Data under study below:
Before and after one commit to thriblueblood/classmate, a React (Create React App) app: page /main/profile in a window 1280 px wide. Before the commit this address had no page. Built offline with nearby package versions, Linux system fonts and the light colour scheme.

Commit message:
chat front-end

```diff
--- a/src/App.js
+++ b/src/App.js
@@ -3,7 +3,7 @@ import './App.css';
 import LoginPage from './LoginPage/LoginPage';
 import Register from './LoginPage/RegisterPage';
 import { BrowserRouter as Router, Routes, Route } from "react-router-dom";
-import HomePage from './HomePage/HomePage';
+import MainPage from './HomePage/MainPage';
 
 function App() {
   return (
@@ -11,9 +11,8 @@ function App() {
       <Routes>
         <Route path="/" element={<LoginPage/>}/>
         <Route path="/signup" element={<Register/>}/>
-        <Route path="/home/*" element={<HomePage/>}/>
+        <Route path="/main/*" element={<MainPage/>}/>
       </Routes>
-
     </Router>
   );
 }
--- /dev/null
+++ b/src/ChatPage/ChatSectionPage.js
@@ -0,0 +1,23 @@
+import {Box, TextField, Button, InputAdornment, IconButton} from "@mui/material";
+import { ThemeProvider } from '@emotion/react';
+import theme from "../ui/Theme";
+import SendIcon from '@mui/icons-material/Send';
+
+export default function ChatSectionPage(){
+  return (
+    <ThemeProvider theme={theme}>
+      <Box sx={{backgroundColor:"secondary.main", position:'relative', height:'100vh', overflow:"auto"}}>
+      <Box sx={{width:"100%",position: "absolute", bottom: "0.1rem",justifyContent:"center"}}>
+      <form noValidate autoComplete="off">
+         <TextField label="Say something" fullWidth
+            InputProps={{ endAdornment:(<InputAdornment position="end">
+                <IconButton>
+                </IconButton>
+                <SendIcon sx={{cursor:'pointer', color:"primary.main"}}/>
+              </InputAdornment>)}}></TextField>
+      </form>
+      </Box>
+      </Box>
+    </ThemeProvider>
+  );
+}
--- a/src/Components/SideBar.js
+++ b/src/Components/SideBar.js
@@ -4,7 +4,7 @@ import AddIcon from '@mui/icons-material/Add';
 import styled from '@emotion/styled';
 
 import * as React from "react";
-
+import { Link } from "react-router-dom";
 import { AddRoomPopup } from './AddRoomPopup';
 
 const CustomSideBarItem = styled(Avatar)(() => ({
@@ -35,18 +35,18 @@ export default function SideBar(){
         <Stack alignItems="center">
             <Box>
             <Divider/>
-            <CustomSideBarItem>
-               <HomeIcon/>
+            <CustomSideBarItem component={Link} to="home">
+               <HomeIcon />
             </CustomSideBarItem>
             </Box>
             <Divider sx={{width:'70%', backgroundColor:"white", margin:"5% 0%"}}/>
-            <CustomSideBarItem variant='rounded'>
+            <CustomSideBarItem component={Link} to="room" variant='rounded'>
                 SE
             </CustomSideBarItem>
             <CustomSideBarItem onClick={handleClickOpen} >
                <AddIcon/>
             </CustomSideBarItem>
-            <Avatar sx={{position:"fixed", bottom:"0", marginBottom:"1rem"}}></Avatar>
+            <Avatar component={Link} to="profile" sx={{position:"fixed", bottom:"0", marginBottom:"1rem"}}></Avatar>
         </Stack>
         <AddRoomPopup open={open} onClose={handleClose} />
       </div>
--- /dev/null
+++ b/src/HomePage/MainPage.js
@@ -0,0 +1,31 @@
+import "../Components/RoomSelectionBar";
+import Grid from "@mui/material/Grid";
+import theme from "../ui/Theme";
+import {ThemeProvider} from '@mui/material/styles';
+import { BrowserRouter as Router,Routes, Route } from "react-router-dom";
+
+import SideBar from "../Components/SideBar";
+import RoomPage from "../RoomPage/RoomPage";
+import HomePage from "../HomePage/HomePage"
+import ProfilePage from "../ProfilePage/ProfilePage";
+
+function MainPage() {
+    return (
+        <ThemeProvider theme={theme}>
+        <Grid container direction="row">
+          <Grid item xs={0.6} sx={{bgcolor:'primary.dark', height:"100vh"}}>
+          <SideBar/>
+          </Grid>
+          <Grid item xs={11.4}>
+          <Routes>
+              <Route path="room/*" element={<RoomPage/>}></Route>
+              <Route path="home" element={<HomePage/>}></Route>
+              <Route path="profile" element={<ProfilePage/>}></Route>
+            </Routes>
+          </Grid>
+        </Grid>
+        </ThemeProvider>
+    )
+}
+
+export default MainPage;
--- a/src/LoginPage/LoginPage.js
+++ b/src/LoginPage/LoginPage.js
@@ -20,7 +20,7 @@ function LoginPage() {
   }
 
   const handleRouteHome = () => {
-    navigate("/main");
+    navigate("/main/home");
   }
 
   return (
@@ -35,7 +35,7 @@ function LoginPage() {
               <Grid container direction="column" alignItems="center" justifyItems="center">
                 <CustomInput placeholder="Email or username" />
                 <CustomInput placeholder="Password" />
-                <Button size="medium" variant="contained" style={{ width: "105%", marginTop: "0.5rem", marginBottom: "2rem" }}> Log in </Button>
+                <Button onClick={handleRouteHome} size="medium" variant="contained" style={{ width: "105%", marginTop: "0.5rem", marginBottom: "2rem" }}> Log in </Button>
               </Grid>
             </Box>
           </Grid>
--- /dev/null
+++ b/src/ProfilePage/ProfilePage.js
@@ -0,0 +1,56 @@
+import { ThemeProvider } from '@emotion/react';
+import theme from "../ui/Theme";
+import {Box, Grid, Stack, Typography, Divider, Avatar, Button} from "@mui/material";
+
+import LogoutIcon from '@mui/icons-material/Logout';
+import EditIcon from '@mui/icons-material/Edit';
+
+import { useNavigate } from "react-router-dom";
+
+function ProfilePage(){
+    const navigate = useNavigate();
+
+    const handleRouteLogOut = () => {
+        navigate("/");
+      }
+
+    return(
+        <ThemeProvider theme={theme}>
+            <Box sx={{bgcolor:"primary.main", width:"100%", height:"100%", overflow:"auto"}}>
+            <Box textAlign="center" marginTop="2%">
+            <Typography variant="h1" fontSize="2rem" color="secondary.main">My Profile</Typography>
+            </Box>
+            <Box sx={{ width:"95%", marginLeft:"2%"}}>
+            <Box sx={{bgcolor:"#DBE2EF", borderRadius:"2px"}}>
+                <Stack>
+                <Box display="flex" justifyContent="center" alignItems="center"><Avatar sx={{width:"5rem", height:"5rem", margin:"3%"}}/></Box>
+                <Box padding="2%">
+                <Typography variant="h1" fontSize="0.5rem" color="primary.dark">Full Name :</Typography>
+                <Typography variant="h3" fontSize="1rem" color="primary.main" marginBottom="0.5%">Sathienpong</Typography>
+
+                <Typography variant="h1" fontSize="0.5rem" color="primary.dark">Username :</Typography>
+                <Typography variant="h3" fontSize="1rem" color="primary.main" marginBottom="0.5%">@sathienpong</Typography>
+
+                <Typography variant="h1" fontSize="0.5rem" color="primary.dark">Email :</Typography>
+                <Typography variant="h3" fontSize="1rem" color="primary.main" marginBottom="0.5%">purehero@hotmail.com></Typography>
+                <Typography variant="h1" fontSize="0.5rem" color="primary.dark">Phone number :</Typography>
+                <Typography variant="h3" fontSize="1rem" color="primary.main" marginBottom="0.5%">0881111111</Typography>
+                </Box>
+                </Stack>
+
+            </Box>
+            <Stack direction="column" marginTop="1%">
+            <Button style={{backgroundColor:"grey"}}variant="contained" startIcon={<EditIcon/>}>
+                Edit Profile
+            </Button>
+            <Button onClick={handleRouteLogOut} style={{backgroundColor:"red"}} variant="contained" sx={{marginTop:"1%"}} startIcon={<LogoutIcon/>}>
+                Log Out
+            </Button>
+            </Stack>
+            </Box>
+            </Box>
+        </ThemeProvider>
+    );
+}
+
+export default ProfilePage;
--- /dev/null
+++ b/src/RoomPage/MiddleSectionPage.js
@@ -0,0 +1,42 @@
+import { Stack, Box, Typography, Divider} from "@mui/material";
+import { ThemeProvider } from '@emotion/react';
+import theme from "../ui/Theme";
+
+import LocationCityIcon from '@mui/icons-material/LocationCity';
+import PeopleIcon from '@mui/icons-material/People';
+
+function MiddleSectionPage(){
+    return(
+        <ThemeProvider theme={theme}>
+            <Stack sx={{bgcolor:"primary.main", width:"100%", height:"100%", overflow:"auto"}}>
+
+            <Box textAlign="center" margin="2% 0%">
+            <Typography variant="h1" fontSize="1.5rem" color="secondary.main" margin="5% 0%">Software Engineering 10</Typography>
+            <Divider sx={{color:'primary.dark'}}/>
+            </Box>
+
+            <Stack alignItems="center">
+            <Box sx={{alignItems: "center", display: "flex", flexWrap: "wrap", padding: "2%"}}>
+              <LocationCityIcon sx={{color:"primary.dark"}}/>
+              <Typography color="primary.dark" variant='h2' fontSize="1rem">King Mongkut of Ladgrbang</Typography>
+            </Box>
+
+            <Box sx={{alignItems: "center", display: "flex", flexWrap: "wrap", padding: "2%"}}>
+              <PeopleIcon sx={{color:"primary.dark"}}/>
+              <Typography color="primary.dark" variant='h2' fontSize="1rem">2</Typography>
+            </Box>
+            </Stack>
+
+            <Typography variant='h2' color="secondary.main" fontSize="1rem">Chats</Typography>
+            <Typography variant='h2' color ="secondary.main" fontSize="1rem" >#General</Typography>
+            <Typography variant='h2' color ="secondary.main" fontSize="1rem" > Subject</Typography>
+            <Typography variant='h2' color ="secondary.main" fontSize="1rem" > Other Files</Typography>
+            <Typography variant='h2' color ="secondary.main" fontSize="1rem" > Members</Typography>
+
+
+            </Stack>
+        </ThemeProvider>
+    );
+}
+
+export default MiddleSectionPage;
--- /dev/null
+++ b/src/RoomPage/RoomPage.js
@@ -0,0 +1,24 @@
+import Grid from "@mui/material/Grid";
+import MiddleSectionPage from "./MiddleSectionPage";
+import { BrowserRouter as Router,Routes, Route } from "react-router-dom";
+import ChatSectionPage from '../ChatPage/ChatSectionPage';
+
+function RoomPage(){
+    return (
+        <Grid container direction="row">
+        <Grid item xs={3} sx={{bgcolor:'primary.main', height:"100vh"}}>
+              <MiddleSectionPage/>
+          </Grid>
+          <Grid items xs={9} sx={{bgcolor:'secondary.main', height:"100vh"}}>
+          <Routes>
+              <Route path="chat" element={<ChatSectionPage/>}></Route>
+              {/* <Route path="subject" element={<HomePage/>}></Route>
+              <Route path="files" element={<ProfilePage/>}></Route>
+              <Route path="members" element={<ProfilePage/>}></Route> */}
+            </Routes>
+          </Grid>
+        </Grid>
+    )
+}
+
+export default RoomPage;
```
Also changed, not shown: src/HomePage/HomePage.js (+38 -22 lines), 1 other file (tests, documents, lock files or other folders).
End of Data under study.
Go through the entries and copy each line holding the string "LoginPage".

Solution to this exercise
 import LoginPage from './LoginPage/LoginPage';
 import Register from './LoginPage/RegisterPage';
         <Route path="/" element={<LoginPage/>}/>
--- a/src/LoginPage/LoginPage.js
+++ b/src/LoginPage/LoginPage.js
@@ -20,7 +20,7 @@ function LoginPage() {
@@ -35,7 +35,7 @@ function LoginPage() {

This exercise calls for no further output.